# Work task:
Would you please copy every line below that includes the string "sortReset"?
###
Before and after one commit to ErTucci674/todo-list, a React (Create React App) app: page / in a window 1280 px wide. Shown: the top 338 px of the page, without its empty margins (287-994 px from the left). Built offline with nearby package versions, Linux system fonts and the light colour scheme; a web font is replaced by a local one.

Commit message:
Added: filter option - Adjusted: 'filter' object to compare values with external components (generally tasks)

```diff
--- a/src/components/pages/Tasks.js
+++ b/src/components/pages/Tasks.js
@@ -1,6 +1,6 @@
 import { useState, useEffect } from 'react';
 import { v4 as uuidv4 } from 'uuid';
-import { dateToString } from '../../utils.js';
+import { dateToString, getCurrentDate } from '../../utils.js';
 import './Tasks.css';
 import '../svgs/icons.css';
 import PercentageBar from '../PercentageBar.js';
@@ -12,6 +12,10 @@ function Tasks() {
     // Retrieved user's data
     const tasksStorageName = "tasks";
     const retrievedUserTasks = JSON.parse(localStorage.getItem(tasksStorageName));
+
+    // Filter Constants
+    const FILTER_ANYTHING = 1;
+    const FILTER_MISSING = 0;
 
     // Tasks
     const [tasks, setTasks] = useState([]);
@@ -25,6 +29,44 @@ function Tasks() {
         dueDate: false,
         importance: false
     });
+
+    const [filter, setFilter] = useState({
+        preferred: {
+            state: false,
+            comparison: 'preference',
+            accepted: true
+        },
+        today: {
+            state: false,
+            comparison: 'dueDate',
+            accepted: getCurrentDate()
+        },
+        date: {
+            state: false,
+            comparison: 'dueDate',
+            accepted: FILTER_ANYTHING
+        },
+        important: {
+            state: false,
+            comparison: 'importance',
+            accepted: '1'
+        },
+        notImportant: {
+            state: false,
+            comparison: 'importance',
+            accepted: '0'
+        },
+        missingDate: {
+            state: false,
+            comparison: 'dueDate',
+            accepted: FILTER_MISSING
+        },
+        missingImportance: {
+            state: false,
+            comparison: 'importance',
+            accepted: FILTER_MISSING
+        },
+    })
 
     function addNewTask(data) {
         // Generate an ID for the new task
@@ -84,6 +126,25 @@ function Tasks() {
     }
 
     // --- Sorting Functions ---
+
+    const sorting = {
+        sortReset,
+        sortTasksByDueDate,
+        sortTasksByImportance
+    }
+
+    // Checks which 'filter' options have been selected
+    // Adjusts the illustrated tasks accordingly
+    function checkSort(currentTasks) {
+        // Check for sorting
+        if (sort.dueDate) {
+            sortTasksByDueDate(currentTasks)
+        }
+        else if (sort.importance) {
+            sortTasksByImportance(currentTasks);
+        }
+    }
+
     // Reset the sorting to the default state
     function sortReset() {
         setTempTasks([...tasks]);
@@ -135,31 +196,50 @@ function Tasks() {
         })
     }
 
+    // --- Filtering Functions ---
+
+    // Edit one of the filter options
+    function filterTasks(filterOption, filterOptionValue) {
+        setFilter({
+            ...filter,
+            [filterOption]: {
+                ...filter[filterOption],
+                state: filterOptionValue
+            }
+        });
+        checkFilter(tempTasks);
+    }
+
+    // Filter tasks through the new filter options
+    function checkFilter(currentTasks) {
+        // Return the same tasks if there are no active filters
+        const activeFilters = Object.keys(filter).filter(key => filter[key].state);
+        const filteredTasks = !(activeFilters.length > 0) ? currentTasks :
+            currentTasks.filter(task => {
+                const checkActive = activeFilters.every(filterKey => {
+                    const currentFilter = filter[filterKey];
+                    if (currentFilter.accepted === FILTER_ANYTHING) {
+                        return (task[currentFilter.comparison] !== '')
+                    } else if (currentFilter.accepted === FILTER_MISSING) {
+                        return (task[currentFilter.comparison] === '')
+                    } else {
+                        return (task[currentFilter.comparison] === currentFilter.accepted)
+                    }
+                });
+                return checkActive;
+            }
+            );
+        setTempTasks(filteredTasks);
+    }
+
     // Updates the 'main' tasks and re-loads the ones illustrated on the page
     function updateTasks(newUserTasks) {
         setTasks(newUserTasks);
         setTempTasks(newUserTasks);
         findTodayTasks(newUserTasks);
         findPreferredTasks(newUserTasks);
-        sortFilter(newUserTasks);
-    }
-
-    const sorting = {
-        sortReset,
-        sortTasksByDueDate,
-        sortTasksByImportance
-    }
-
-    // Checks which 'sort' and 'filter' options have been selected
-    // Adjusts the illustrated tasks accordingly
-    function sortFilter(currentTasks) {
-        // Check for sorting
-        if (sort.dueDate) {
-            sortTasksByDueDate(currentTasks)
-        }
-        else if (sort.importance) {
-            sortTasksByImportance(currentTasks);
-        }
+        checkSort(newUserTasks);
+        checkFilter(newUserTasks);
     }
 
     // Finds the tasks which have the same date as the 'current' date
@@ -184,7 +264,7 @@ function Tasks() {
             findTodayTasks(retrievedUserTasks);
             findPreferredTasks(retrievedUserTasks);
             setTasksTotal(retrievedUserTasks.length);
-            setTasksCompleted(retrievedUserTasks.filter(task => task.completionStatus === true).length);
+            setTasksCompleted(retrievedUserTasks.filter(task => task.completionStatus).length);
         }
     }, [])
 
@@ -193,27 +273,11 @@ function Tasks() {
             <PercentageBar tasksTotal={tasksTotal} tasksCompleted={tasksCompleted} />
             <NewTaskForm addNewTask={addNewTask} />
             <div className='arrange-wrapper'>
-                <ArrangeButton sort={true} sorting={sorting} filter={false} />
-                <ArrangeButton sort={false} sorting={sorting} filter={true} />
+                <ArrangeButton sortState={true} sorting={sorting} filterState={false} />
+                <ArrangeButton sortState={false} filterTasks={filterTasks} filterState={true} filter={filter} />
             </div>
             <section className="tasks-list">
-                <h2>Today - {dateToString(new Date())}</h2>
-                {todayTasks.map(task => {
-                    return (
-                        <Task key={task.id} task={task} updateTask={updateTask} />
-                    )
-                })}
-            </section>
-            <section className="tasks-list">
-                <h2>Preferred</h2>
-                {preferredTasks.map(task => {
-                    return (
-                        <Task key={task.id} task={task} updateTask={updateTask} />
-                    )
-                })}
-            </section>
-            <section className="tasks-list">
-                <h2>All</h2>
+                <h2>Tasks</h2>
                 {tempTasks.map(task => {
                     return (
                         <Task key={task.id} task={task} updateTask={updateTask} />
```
###
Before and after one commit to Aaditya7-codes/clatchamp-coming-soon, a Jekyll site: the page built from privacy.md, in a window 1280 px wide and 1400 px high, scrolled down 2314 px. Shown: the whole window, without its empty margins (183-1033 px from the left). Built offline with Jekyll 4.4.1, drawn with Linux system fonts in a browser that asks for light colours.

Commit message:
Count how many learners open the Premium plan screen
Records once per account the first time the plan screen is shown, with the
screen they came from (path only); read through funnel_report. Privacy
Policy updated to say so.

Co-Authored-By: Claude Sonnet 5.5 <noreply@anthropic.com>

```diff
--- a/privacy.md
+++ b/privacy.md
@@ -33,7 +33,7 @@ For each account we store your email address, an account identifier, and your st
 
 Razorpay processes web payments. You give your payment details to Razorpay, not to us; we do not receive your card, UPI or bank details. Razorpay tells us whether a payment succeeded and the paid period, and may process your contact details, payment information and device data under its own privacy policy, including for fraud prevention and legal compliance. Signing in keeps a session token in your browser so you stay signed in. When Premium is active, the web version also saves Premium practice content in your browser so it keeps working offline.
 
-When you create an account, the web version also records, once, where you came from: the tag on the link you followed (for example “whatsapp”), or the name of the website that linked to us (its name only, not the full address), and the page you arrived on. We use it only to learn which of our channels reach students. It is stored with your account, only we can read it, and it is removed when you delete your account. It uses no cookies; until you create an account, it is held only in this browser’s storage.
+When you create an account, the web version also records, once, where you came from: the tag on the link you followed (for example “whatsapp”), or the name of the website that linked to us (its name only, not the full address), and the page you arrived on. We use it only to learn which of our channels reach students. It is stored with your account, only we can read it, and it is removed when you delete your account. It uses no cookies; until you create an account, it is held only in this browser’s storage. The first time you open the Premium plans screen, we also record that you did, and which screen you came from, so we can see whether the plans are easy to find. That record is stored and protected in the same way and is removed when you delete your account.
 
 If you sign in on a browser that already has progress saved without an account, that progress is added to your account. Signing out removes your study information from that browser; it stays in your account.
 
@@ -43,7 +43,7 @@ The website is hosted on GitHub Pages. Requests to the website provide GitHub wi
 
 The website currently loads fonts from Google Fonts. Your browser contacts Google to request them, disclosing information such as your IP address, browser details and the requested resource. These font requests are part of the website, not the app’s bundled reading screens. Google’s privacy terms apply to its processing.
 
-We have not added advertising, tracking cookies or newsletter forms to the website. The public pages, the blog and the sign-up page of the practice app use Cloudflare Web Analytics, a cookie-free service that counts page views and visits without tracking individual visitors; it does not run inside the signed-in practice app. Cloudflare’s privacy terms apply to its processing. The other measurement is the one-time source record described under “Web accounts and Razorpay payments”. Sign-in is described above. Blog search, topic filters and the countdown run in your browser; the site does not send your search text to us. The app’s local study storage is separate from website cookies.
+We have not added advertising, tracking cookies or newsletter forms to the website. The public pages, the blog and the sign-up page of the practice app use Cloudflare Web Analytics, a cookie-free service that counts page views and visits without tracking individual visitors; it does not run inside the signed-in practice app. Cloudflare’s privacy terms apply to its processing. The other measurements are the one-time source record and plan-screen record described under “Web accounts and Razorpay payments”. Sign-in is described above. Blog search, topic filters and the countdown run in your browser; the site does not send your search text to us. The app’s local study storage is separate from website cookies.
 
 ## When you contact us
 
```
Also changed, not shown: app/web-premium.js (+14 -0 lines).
###
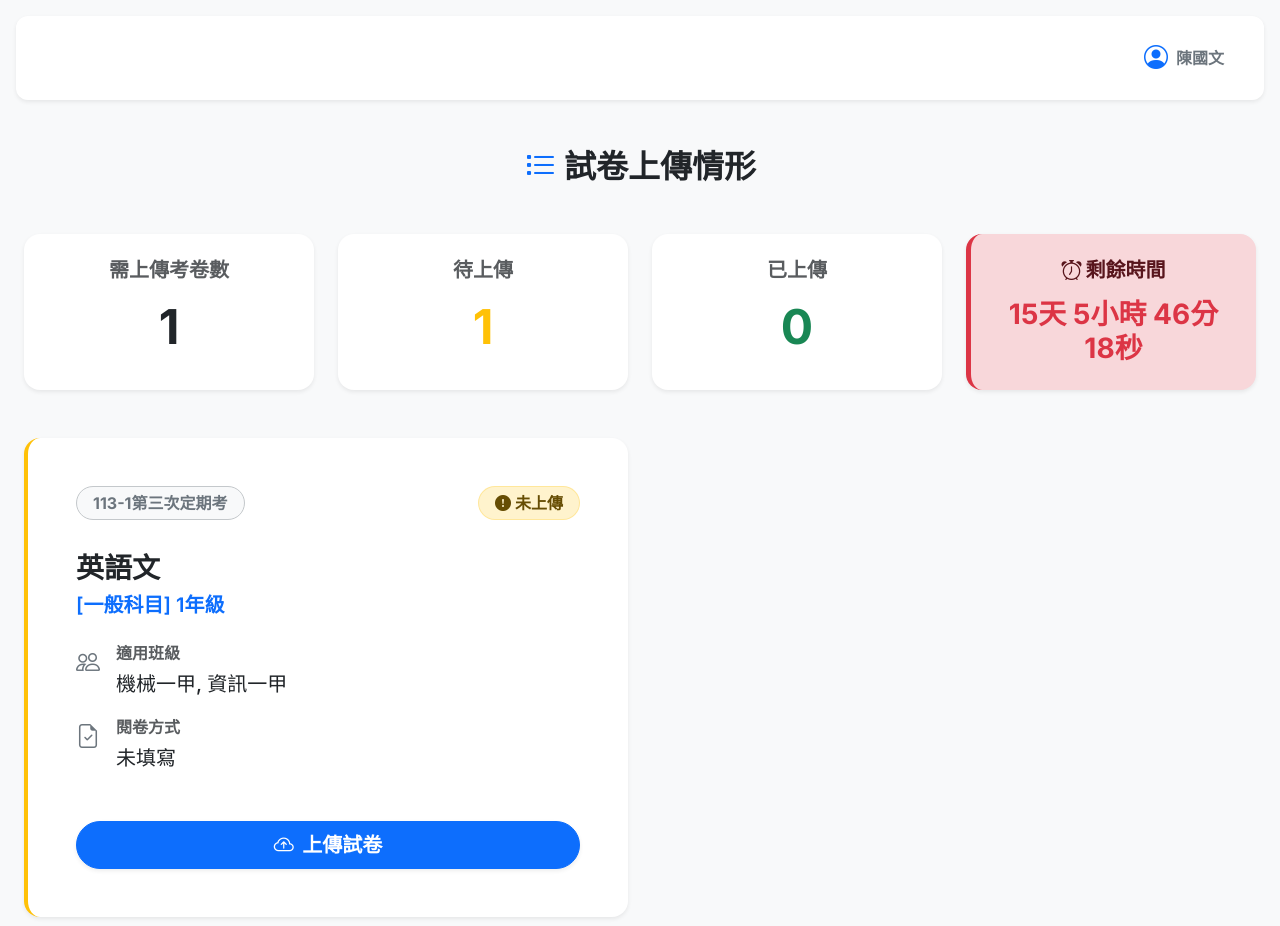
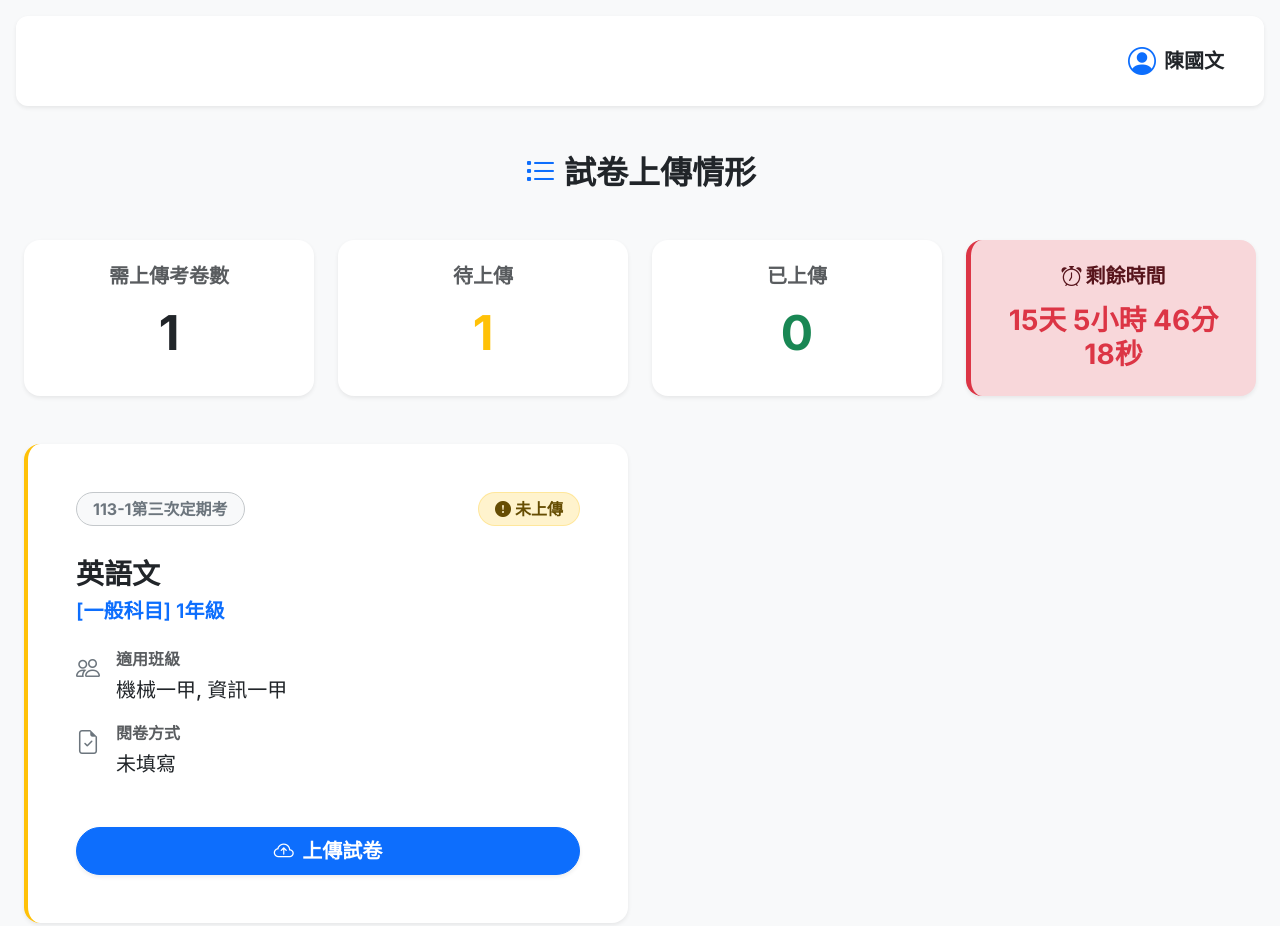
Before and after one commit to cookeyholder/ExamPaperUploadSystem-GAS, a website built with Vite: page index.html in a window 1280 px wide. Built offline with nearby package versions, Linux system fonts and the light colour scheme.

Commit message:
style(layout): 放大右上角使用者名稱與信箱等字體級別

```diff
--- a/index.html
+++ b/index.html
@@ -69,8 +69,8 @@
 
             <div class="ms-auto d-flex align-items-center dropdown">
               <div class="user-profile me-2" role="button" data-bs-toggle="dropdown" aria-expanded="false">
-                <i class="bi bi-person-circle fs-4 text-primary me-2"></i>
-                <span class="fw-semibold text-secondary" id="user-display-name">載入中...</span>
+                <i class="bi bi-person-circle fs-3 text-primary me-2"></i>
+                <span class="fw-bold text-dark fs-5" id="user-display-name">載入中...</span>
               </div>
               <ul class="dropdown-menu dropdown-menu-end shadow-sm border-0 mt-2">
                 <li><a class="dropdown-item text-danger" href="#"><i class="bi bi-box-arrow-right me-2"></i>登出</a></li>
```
###
# Answer for the task:
+        sortReset,
     function sortReset() {
-        sortReset,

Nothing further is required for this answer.